There are some events that stick in your mind so clearly that you can remember the tiniest details surrounding them, right before they begin to fade into a blur. I can tell you that I had fish for lunch that day at a business meeting and had just returned to my home office to check email. I was looking out at my favorite tree across the alley, wondering how much longer it would be before it was covered with leaves again and at the same time thinking it was probably time to take the dog out for a walk.
Then the phone rang, and the minute I heard my dad’s voice I knew something was wrong. My younger brother Bo had suffered a major heart attack and was in the cardiac hospital 90 miles from his home. The prognosis was not good. I remember wailing from the deepest place within me, and not much else after that.
Somehow a plane ticket was booked and clothes were packed, and that evening I was on the red eye to Texas. (“Somehow” almost always means Warren, whose love really shines through in moments like these.) My parents didn’t have cell phones at the time, and it took 12 hours to get there. I didn’t know what I’d find when I arrived.
My youngest brother Jeff was at the airport to pick me up, and when he smiled at me I knew Bo was still okay. To this day, I’m not sure Jeff knows how much that smile meant to me.
When we arrived at the cardiac unit I saw a lot of sick, elderly people. How could this be the right place for my strong, healthy brother? My mom hugged me and then told me that Bo had suffered another heart attack, one doctors said would have surely killed him had he not been right in the cardiac unit.
The first sight of him made me physically step back. You see, he’s always been just one grade behind me but physically bigger since we were toddlers. Seeing the strongest person in my life stretched out on a hospital bed with tubes and wires and a sickly pallor to his skin was almost unbelievable. Every moment I had to keep reminding myself this was really happening.
Over the course of the next week, he got stronger and regained some of his energy and sense of humor. The doctors eventually told us he was out of immediate danger. After what seemed like an eternity, he was released to go home. I have never been so glad to walk away from a place as I was that hospital.
Bo’s life changed: he had to quit smoking, lose weight, and learn to manage his stress better. In addition, he began taking what will be a lifetime of prescription medications. Each year he goes back for a checkup, and I know it stresses him out until he gets the results. It stressed the rest of us out, too.
My parents’ lives changed: they began to pay more attention to their weight and our stress levels. Mom lost 60 pounds, and my dad dramatically lowered his high cholesterol.
As for us, well, you know our story. This in combination with our friend Maria’s brain hemorrhage and long recovery the following year cemented our decision to start living our “someday” dreams now.

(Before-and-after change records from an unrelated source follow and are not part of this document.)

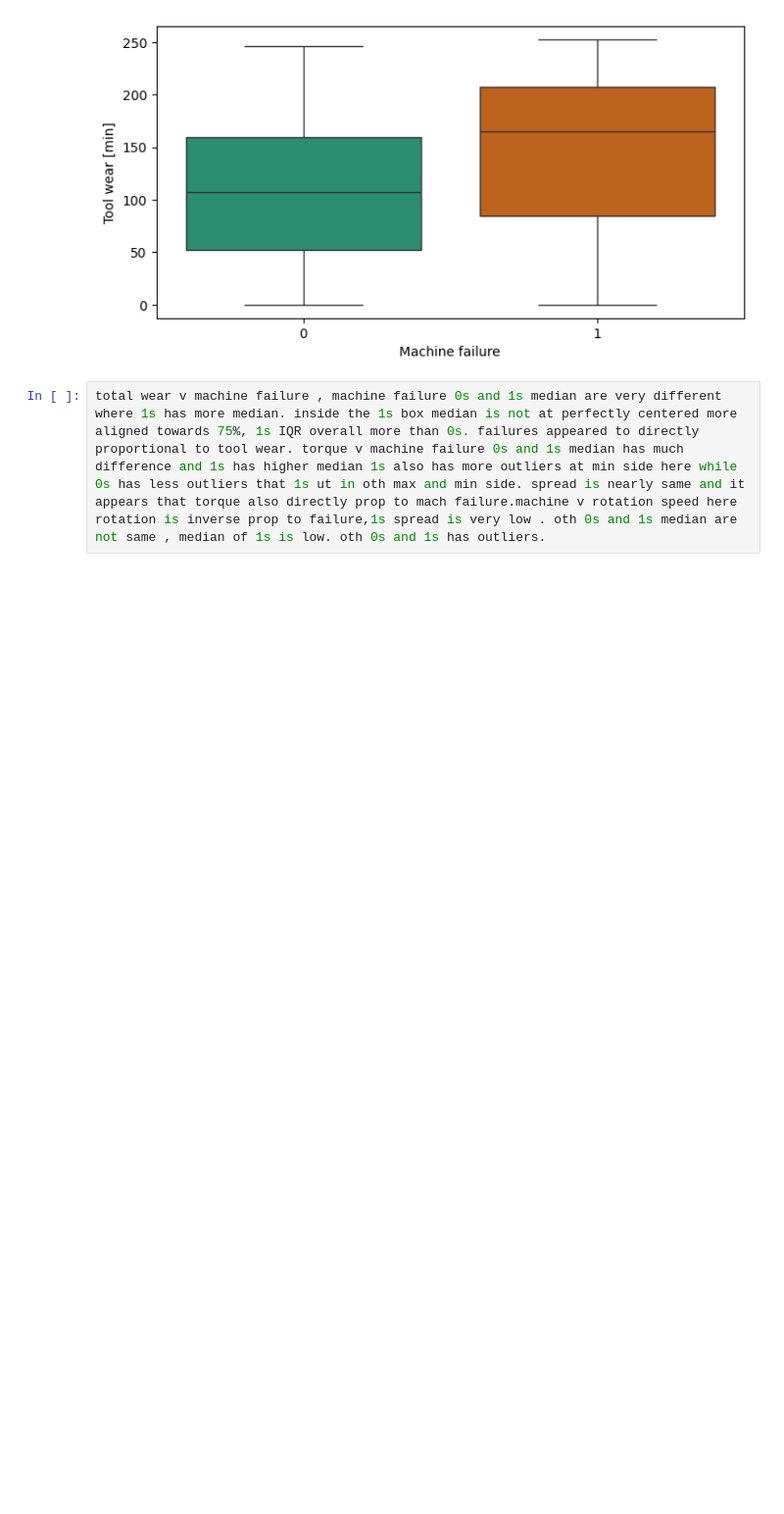
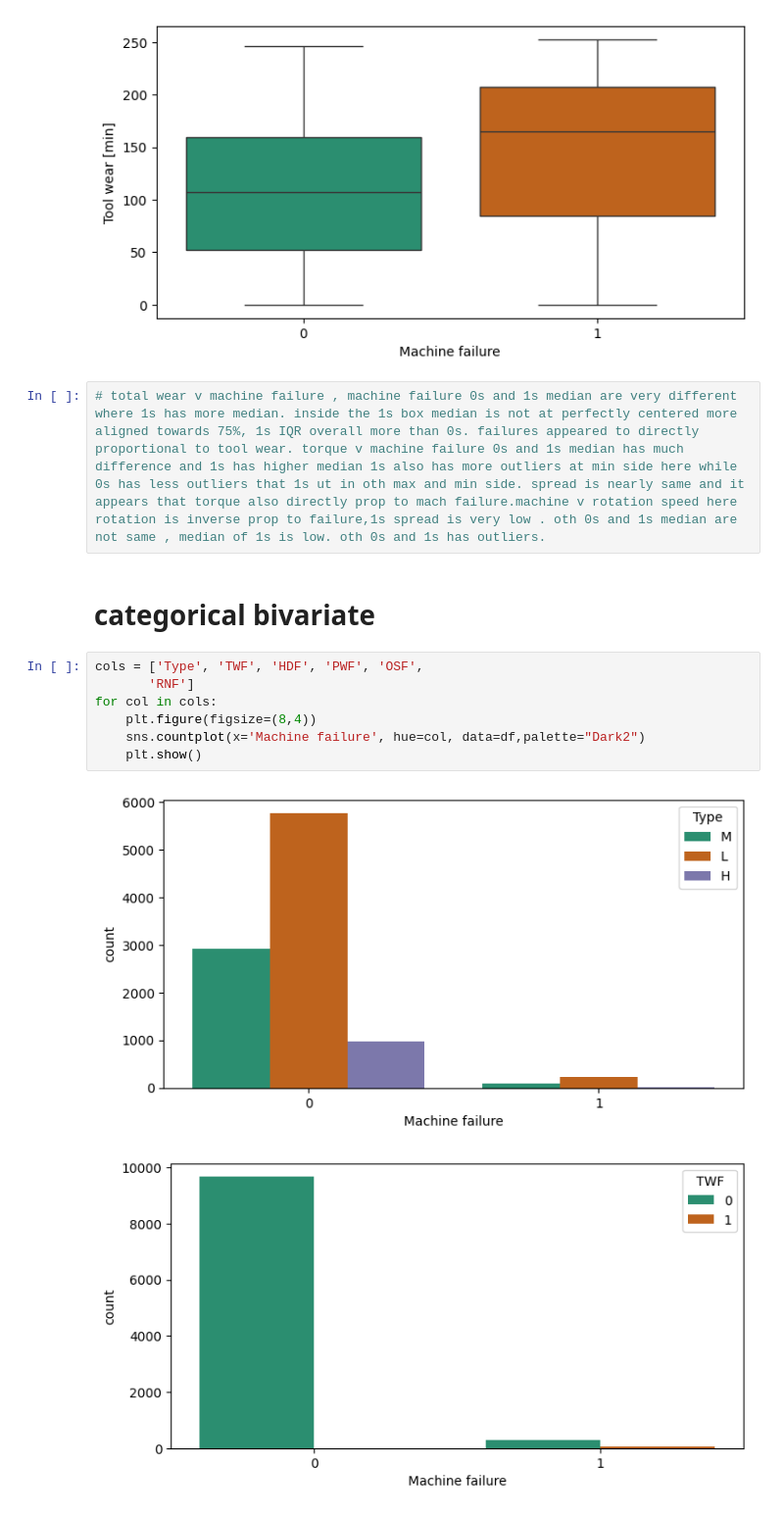
Before and after one commit to yashbhatt0508/Predictive-Maintainance, a Jupyter notebook: predictive_maintainance.ipynb, the cells around one changed output. Shown at 98% size. Saved outputs shown, nothing was run; the diff lists cells and outputs as text; blank space fills up the shorter version.

Commit message:
today i done bivariate multivariate,basic cleaning,preprocessing,pipelines

```diff
--- a/predictive_maintainance.ipynb
+++ b/predictive_maintainance.ipynb
@@ -282,4 +281,16 @@ for col in cols:
 [figure]
 [figure]
 # %%
-total wear v machine failure , machine failure 0s and 1s median are very different where 1s has more median. inside the 1s box median is not at perfectly centered more aligned towards 75%, 1s IQR overall more than 0s. failures appeared to directly proportional to tool wear. torque v machine failure 0s and 1s median has much difference and 1s has higher median 1s also has more outliers at min side here while 0s has less outliers that 1s ut in oth max and min side. spread is nearly same and it appears that torque also directly prop to mach failure.machine v rotation speed here rotation is inverse prop to failure,1s spread is very low . oth 0s and 1s median are not same , median of 1s is low. oth 0s and 1s has outliers.
+# total wear v machine failure , machine failure 0s and 1s median are very different where 1s has more median. inside the 1s box median is not at perfectly centered more aligned towards 75%, 1s IQR overall more than 0s. failures appeared to directly proportional to tool wear. torque v machine failure 0s and 1s median has much difference and 1s has higher median 1s also has more outliers at min side here while 0s has less outliers that 1s ut in oth max and min side. spread is nearly same and it appears that torque also directly prop to mach failure.machine v rotation speed here rotation is inverse prop to failure,1s spread is very low . oth 0s and 1s median are not same , median of 1s is low. oth 0s and 1s has outliers.
+# %% [markdown]
+# **categorical bivariate**
+# %%
+cols = ['Type', 'TWF', 'HDF', 'PWF', 'OSF',
+       'RNF']
+for col in cols:
+    plt.figure(figsize=(8,4))
+    sns.countplot(x='Machine failure', hue=col, data=df,palette="Dark2")
+    plt.show()
+# %% [output]
+[figure, added]
+[figure, added]
```
Also changed, not shown: parts of 49 cells of this notebook.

April 16 may just be another day to you, but we hope you’ll take some time to think about the dreams you’ve put on hold and why. By now you know our mantra:
Life is short. Live your dream.
And to Bo: Happy Rebirthday. Life is much sweeter with you in it. I love you.